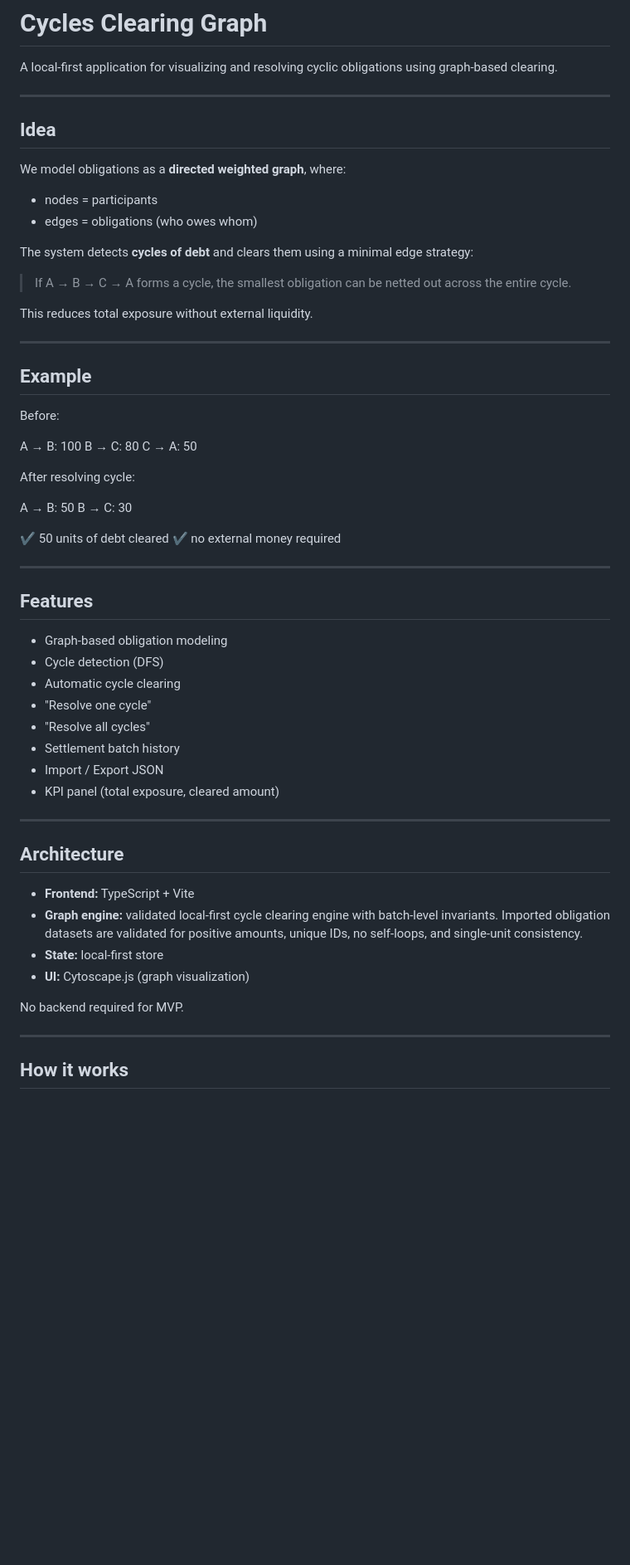
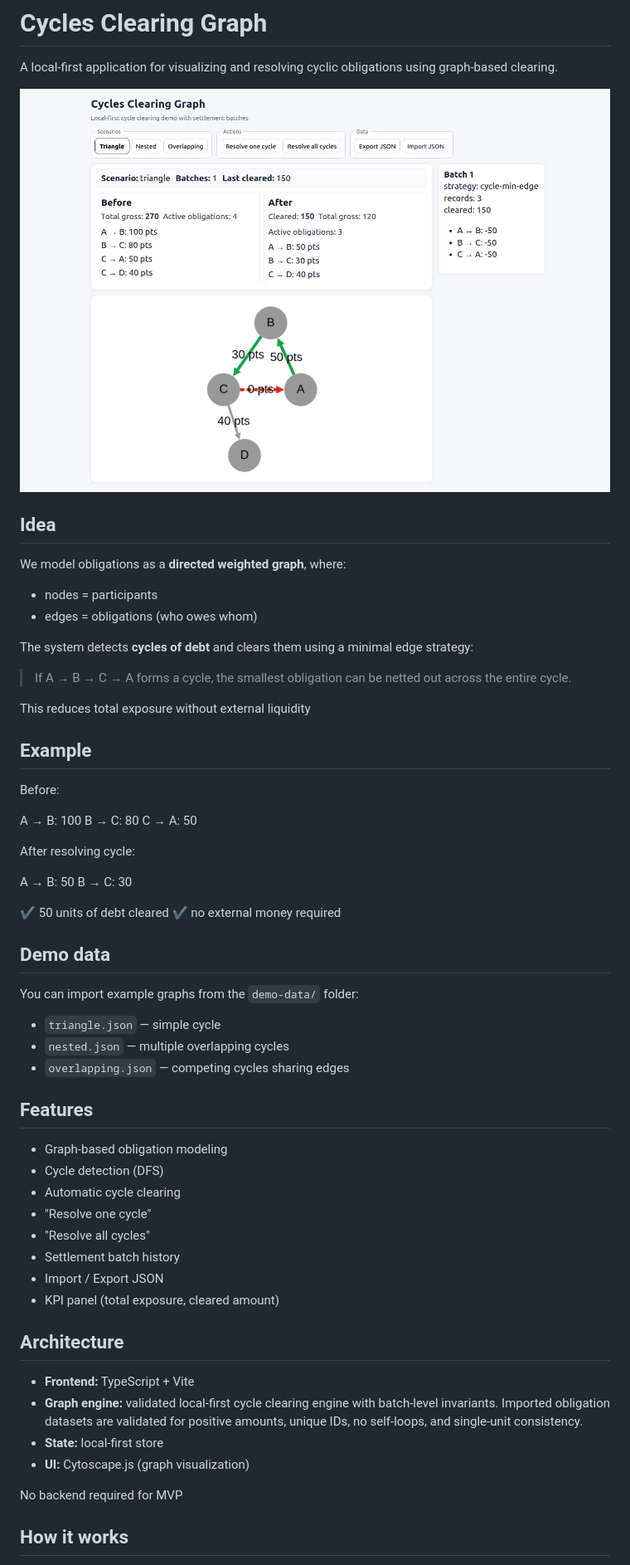
Before and after one commit to mikitsik/cycles-clearing-graph, a Markdown page: README.md, the part around one of its changes. Shown at 83% size. Drawn GitHub-style; pictures changed too: demo.png (added); blank space fills up the shorter version.

Commit message:
Add demo-data

```diff
--- a/README.md
+++ b/README.md
@@ -2,7 +2,7 @@
 
 A local-first application for visualizing and resolving cyclic obligations using graph-based clearing.
 
----
+![Demo](./demo.png)
 
 ##  Idea
 
@@ -15,9 +15,7 @@ The system detects **cycles of debt** and clears them using a minimal edge strat
 
 > If A → B → C → A forms a cycle, the smallest obligation can be netted out across the entire cycle.
 
-This reduces total exposure without external liquidity.
-
----
+This reduces total exposure without external liquidity
 
 ##  Example
 
@@ -35,7 +33,13 @@ B → C: 30
 ✔ 50 units of debt cleared
 ✔ no external money required
 
----
+##  Demo data
+
+You can import example graphs from the `demo-data/` folder:
+
+- `triangle.json` — simple cycle
+- `nested.json` — multiple overlapping cycles
+- `overlapping.json` — competing cycles sharing edges
 
 ##  Features
 
@@ -48,8 +52,6 @@ B → C: 30
 * Import / Export JSON
 * KPI panel (total exposure, cleared amount)
 
----
-
 ##  Architecture
 
 * **Frontend:** TypeScript + Vite
@@ -57,9 +59,7 @@ B → C: 30
 * **State:** local-first store
 * **UI:** Cytoscape.js (graph visualization)
 
-No backend required for MVP.
-
----
+No backend required for MVP
 
 ##  How it works
 
```
Also changed, not shown: other parts of README.md (+2 -14 lines), 3 other files.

*Work instructions:* Working from the listing above, retype it exactly but include no images.

*Response box:*
Before and after one commit to mikitsik/cycles-clearing-graph, a Markdown page: README.md, the part around one of its changes. Shown at 83% size. Drawn GitHub-style; pictures changed too: demo.png (added); blank space fills up the shorter version.

Commit message:
Add demo-data

```diff
--- a/README.md
+++ b/README.md
@@ -2,7 +2,7 @@
 
 A local-first application for visualizing and resolving cyclic obligations using graph-based clearing.
 
----
+![Demo](./demo.png)
 
 ##  Idea
 
@@ -15,9 +15,7 @@ The system detects **cycles of debt** and clears them using a minimal edge strat
 
 > If A → B → C → A forms a cycle, the smallest obligation can be netted out across the entire cycle.
 
-This reduces total exposure without external liquidity.
-
----
+This reduces total exposure without external liquidity
 
 ##  Example
 
@@ -35,7 +33,13 @@ B → C: 30
 ✔ 50 units of debt cleared
 ✔ no external money required
 
----
+##  Demo data
+
+You can import example graphs from the `demo-data/` folder:
+
+- `triangle.json` — simple cycle
+- `nested.json` — multiple overlapping cycles
+- `overlapping.json` — competing cycles sharing edges
 
 ##  Features
 
@@ -48,8 +52,6 @@ B → C: 30
 * Import / Export JSON
 * KPI panel (total exposure, cleared amount)
 
----
-
 ##  Architecture
 
 * **Frontend:** TypeScript + Vite
@@ -57,9 +59,7 @@ B → C: 30
 * **State:** local-first store
 * **UI:** Cytoscape.js (graph visualization)
 
-No backend required for MVP.
-
----
+No backend required for MVP
 
 ##  How it works
 
```
Also changed, not shown: other parts of README.md (+2 -14 lines), 3 other files.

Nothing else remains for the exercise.